What could be easier—squeeze the trigger of the cartridge gun and what comes out of the tip is perfectly metered and perfectly mixed adhesive. What could go wrong….?
Well, believe it or not, like most things in life, Murphy’s Law applies here too. As ingenious as the packaging and dispensing systems are, they are NOT “fool-proof”.
Typical 2-part adhesives (like epoxies, acrylates, and urethanes) are designed to be used at a specific ratio of the 2 components. To work as designed, the 2 parts MUST be combined in the correct ratio—whether it’s 50:1 or 1:1, it’s imperative that the right amount of each ingredient is present for the reaction to occur properly. (Like baking a cake—if the recipe calls for ¼ teaspoon of yeast, you’d better not use ½ cup! Your oven will appreciate your attention to detail….) Furthermore, the 2 ingredients must be thoroughly mixed together—a sloppy mix will result in hard and soft spots as the adhesive will not cure properly.
Now, generally, the cartridge system itself will assure the correct mix ratio; and the mixing element (static mixer) will assure correct homogeneous mixing of the 2 components. But several things can actually go wrong….
The cartridges are filled by machine in most cases. Although the accuracy and repeatability of the machines is far greater than if the tubes are hand-filled by humans, this process is not entirely void of variability: differences in temperature as the tubes are filled, variations in the viscosity and density of the materials may vary, and the machine calibration may drift slightly as the batch is filled—- all of these will impart slight changes in the fill volume of the cartridge. If one of the 2 adhesive parts is slightly over-or-short-filled (vs. the other part), then the dispensed mix ratio might not be exact, especially in the very first few inches of dispensing. For this reason, you will see on the label of most cartridges a warning similar to this: “Discard the first several inches of mixed adhesive before using”. What you are essentially doing is allowing the dispensing of both parts to “catch up with each other”. One way to minimize this lag effect is to do what we call “purging” before attaching the mixing element. Hers is the procedure: remove the caps on the cartridges; insert into the caulk gun; slowly squeeze the trigger and watch the tips as both parts of the adhesive begin to ooze out the tip. When both parts are dispensing at equal rates, release the trigger, attach the mixing element, and continue. This procedure equalizes the volume of both parts before you start sending the glue into the mixing element, eliminating the “lag effect” described above. (It’s still a good idea to discard an inch or so before using the rest of the adhesive, but you won’t need to discard as much as if you did not use the purge technique).
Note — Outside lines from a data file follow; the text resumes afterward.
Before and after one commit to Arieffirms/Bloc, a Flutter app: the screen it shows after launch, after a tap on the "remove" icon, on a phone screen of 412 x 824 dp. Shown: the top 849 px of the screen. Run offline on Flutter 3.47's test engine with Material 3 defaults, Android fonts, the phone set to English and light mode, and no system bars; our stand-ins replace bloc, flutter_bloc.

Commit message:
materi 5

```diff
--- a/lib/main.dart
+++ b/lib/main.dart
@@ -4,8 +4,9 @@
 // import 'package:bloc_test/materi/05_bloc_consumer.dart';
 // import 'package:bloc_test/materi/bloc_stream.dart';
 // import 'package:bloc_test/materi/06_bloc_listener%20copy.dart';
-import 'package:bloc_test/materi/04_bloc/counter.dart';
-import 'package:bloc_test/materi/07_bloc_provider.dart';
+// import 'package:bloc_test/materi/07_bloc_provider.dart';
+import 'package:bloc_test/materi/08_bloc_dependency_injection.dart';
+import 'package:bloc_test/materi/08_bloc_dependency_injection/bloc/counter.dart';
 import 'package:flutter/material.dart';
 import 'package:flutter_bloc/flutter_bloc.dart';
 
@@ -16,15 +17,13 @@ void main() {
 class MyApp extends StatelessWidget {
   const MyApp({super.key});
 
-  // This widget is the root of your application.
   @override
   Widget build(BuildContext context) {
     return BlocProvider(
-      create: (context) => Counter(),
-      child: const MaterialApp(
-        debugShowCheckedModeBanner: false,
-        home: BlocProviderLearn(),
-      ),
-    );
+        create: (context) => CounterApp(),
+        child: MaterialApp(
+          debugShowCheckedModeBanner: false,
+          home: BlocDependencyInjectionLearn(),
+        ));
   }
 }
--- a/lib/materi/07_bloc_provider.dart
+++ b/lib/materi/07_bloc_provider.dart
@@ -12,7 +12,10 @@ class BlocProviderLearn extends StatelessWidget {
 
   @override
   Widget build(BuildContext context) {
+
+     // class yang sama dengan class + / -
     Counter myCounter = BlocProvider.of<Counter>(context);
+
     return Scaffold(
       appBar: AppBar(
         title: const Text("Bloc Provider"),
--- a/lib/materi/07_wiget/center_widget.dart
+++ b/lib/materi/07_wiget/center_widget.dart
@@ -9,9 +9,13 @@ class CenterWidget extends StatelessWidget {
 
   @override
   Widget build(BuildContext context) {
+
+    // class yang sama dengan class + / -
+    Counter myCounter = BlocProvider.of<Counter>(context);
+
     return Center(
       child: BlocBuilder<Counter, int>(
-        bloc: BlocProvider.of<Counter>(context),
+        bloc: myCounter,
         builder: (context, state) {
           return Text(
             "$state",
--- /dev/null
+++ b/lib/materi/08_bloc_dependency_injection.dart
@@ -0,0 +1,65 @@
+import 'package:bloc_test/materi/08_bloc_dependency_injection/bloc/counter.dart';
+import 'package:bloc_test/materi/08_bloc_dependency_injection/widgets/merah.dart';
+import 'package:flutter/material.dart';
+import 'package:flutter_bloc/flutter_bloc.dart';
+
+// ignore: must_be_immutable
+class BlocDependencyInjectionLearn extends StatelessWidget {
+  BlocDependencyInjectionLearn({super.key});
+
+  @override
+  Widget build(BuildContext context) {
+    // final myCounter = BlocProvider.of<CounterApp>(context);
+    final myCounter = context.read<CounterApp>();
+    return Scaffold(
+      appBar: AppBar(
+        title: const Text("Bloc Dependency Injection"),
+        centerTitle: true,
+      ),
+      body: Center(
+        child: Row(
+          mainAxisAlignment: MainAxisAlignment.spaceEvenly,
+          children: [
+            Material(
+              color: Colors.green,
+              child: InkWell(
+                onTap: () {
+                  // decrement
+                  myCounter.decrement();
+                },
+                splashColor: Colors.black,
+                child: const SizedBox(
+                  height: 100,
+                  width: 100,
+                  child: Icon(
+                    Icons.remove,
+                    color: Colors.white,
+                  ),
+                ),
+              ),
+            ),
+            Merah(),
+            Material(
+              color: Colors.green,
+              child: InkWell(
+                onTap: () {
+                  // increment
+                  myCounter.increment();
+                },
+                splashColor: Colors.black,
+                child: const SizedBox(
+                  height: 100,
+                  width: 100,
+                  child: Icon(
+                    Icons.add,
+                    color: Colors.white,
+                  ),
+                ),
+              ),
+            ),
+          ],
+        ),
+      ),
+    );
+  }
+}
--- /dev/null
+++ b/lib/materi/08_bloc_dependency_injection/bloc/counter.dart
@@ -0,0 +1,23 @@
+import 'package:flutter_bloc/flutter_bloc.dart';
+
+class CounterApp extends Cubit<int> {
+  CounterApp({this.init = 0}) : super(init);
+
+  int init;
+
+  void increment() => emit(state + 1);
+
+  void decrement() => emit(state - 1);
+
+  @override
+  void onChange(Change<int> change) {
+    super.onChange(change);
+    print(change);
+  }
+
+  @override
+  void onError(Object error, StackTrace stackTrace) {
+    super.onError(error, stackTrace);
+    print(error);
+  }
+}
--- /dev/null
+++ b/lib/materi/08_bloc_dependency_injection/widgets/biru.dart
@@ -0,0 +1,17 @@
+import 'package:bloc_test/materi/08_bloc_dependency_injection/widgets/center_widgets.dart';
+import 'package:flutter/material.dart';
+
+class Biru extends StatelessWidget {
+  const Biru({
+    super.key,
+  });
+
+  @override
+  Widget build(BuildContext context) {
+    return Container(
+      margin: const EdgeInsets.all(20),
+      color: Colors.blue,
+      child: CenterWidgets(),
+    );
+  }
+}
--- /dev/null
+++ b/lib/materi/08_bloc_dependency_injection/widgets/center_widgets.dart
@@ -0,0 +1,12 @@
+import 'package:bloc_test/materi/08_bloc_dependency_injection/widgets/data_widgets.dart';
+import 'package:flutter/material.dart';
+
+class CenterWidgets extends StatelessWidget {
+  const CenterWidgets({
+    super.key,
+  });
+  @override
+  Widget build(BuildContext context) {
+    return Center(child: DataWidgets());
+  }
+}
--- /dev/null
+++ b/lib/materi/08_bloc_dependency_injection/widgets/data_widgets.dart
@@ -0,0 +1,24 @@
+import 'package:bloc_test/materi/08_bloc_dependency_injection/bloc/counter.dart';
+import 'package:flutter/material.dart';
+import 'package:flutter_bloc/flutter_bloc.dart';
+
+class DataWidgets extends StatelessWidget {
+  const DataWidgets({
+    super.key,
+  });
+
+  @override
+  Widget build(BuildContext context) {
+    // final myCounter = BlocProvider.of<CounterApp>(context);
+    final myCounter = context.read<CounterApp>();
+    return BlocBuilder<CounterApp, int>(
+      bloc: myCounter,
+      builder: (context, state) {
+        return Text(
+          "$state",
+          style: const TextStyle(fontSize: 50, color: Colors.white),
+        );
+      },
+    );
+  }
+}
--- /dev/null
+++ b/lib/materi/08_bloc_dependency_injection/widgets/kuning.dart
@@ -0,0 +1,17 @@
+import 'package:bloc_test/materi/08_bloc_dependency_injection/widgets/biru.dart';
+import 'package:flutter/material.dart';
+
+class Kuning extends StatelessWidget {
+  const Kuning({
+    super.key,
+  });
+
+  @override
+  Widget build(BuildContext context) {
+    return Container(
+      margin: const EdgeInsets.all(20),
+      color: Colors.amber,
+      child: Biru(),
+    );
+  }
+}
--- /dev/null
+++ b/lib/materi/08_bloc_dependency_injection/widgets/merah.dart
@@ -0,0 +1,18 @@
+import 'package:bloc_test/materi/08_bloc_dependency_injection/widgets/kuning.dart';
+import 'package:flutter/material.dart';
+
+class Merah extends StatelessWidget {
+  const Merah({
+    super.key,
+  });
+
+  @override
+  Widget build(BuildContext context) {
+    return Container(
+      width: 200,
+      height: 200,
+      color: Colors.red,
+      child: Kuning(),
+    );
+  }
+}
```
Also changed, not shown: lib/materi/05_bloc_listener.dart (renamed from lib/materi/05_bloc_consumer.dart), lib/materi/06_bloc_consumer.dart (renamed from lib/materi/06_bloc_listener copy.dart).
Another potential problem is when the user tries to use the cartridge system at a vastly different temperature than recommended. The 2 parts are designed to dispense at the same rate, but only within a specified temperature range. Due to the fact that the 2 ingredients likely change viscosity (thickness) at different rates as the temperature changes, this could cause major variations in the dispensing rate of the 2 components. For example: the system dispenses fine at 70 degrees F (both parts have relatively the same viscosity); but at 20 degrees F one of the 2 ingredients is much thicker than the other. Now, when you press the trigger, the thinner product comes out much faster than the thicker one does, and the mix ratio is way off. There is one very easy way to prevent this problem— read the label and pay attention to application limitations, such as temperature!
Cartridge dispensing systems are wonderful inventions that make our lives easier, more convenient, and more reliable. This version of “Did You Know?” has hopefully improved your understanding of the limitations of this system. Happy dispensing!